Building projects have been popping up in Midtown Harrisburg recently, and now you can add another one–a plan to transform a parking lot into a large apartment and commercial building in Midtown.
On Monday night, GreenWorks Development, along with Baltimore-based Washington Place Equities, presented their proposed plan to construct a 135,000-square-foot building at 320 Reily St. They made their presentation, as did developers for two other projects, at a virtual “town hall” co-sponsored by Friends of Midtown, the Midtown Action Council and the Historic Harrisburg Association.
“We look at this not as being a single project, but as a long-term effort,” said Dominic Wiker of Washington Place Equities.
The four-story “Midtown Flats” building is the first step in making Midtown a denser, more walkable area, he explained.
The project will feature 150 market-rate studio, one- and two-bedroom units, as well as first-floor retail space. Additionally, Wiker said that there will be 85 on-site parking spaces and 65 in an adjacent lot.
Total costs for the project will likely fall around $30 million, he said. The developers received a $2 million Redevelopment Assistance Capital Program (RACP) grant from the state in 2019 for the project.
The Midtown Flats building is part of a master plan, the “Midtown Redevelopment Project” by GreenWorks CEO Doug Neidich, who has developed in the neighborhood for some 15 years.

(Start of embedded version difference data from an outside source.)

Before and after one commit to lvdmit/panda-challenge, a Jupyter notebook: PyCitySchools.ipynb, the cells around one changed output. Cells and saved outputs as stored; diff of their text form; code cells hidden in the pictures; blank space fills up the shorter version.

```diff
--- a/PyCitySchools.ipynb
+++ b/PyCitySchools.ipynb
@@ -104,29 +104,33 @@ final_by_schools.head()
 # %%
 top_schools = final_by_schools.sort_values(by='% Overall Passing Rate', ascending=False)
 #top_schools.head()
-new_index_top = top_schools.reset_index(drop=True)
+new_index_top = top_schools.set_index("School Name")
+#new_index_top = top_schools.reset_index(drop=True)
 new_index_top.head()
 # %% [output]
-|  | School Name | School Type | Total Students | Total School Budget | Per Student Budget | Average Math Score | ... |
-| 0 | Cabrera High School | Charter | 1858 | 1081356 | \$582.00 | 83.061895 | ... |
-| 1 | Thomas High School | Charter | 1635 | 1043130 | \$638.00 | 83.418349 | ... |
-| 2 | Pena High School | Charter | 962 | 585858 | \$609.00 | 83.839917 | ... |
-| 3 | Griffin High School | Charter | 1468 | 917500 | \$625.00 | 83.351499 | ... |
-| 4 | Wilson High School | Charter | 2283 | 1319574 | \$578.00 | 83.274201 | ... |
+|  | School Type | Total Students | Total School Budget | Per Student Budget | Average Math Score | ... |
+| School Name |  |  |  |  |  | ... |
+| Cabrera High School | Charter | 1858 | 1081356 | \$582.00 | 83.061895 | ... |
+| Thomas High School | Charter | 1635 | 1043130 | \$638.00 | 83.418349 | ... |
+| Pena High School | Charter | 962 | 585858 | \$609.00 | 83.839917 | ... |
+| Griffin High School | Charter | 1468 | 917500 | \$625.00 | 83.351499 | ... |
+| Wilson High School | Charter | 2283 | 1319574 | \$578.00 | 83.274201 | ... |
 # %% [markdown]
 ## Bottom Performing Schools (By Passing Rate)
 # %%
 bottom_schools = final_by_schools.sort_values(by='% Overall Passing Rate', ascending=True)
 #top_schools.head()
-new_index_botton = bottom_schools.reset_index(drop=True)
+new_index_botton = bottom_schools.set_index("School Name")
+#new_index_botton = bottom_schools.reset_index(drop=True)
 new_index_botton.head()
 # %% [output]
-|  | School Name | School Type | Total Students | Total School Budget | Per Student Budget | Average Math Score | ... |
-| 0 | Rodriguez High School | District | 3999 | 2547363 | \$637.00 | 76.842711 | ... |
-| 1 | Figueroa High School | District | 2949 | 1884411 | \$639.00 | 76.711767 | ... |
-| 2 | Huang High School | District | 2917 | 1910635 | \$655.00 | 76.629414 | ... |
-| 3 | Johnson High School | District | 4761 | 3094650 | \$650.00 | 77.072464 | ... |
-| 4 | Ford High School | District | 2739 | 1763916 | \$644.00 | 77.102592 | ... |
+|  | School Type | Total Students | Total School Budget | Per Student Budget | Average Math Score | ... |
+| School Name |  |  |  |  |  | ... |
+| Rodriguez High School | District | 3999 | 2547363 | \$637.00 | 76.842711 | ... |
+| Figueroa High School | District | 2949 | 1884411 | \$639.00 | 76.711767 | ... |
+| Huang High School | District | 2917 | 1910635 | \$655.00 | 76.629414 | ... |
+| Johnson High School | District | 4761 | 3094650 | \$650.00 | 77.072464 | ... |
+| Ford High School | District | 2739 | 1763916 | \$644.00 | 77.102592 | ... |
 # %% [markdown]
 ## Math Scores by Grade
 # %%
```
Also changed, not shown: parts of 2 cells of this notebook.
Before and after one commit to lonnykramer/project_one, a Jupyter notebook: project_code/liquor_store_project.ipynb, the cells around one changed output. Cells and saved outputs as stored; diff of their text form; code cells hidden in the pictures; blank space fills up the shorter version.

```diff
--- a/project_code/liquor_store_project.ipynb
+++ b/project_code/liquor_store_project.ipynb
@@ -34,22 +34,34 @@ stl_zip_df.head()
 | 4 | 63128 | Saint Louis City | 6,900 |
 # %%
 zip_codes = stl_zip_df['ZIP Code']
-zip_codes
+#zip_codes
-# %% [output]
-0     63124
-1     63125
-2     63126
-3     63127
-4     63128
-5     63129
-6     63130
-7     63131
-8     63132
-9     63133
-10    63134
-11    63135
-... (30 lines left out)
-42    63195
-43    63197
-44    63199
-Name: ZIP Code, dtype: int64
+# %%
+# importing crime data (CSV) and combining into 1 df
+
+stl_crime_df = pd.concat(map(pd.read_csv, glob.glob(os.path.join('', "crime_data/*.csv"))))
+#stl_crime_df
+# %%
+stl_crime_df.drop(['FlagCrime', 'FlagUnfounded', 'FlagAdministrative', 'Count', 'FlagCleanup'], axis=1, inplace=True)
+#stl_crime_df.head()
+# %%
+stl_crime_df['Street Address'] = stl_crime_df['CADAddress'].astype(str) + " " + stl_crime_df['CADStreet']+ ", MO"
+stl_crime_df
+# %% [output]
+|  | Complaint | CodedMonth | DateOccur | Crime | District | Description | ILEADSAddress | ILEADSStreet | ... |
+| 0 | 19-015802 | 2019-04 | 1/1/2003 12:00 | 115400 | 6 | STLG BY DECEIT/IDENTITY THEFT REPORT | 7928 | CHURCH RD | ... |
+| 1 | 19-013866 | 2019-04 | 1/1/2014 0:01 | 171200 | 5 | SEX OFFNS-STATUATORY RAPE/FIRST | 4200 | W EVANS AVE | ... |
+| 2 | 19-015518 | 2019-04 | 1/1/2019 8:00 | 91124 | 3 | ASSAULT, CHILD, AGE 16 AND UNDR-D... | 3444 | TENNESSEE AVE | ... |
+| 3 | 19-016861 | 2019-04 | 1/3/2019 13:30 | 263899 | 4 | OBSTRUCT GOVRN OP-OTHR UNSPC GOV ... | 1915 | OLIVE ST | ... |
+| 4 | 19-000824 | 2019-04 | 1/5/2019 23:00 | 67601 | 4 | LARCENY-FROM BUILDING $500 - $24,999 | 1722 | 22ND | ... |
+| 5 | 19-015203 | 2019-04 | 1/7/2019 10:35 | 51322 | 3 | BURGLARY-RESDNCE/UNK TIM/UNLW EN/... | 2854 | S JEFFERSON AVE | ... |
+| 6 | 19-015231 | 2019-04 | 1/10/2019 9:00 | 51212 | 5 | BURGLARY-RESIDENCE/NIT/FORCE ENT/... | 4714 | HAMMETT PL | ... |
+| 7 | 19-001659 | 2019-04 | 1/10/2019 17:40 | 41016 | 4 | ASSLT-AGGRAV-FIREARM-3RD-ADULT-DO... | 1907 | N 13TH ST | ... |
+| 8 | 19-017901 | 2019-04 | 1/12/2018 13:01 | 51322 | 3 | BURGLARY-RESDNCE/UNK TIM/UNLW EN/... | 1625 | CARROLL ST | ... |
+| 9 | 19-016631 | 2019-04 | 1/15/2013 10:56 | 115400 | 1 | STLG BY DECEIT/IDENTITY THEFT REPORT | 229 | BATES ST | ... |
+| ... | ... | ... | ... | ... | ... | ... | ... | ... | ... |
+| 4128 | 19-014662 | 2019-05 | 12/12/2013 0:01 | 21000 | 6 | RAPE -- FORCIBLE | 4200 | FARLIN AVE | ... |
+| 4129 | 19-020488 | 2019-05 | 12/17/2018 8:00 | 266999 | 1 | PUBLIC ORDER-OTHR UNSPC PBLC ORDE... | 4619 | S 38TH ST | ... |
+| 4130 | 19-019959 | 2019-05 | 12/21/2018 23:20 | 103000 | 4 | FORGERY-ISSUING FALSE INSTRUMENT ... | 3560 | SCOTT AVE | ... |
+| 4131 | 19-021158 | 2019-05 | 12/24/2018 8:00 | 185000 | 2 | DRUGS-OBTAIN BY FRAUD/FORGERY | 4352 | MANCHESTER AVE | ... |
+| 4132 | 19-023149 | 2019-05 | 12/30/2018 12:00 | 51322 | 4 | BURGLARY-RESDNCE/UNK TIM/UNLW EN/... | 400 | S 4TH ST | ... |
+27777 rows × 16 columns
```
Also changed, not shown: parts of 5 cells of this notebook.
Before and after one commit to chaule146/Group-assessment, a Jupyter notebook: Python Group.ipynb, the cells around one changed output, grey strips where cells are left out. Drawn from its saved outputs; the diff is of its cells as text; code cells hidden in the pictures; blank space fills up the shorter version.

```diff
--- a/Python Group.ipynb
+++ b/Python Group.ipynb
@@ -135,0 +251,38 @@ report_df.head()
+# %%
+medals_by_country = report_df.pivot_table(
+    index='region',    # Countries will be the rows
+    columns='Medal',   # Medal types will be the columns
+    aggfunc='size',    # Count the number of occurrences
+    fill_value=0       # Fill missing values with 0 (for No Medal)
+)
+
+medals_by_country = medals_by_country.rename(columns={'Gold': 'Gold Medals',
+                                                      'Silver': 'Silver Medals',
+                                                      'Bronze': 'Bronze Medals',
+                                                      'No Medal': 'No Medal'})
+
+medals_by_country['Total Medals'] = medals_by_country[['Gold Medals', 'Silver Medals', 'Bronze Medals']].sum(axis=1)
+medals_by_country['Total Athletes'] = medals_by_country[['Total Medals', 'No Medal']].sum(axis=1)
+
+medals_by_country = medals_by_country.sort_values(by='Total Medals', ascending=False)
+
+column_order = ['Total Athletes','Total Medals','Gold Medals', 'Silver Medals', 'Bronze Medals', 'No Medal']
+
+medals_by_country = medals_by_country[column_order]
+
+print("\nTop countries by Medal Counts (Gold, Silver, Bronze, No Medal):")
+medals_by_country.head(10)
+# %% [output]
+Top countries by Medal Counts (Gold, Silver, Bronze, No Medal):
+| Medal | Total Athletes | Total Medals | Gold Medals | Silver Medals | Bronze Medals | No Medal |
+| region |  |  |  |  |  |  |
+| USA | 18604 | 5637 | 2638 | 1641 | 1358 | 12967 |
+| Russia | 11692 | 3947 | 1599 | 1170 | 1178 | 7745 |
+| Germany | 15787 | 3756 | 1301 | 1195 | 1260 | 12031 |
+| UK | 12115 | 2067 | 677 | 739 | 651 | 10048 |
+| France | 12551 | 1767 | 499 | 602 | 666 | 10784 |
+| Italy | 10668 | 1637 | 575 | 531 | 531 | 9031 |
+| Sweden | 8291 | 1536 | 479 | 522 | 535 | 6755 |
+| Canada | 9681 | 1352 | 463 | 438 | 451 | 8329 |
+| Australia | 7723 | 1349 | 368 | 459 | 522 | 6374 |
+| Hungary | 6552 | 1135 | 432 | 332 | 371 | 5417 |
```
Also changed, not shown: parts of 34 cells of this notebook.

Neidich’s plan began in 2005 and included buying the former Evangelical Press building on N. 3rd Street and turning it into an academic building. Across the street, he built the Campus Square building, which houses various businesses. Neidich said that his company also worked with the city on the “Urban Meadow,” the pedestrian walkway that runs from N. 3rd to Fulton streets.
The Midtown Flats project, and several other proposed projects, were kick-started by the federal courthouse building that is being constructed on N. 6th Street and slated for completion in late 2022.
“That courthouse has now […] spurred the next stage of development along this corridor, the Reily Street corridor,” Neidich said.
He also mentioned a proposed “sister project.” As long as the community responds well to the first project, they want to build another 150-unit apartment building, which would sit behind the first, he said..
“We are excited about this,” Wiker said. “Relative to design, I think it will be well-received.”
According to Neidich, the building will contain green and sustainable infrastructure, similar to the Campus Square building. This may include solar panels and geothermal technology for common area heating and cooling.
They plan to use Maryland architect, Alexander Design Studios, along with local Pyramid Construction for contracting.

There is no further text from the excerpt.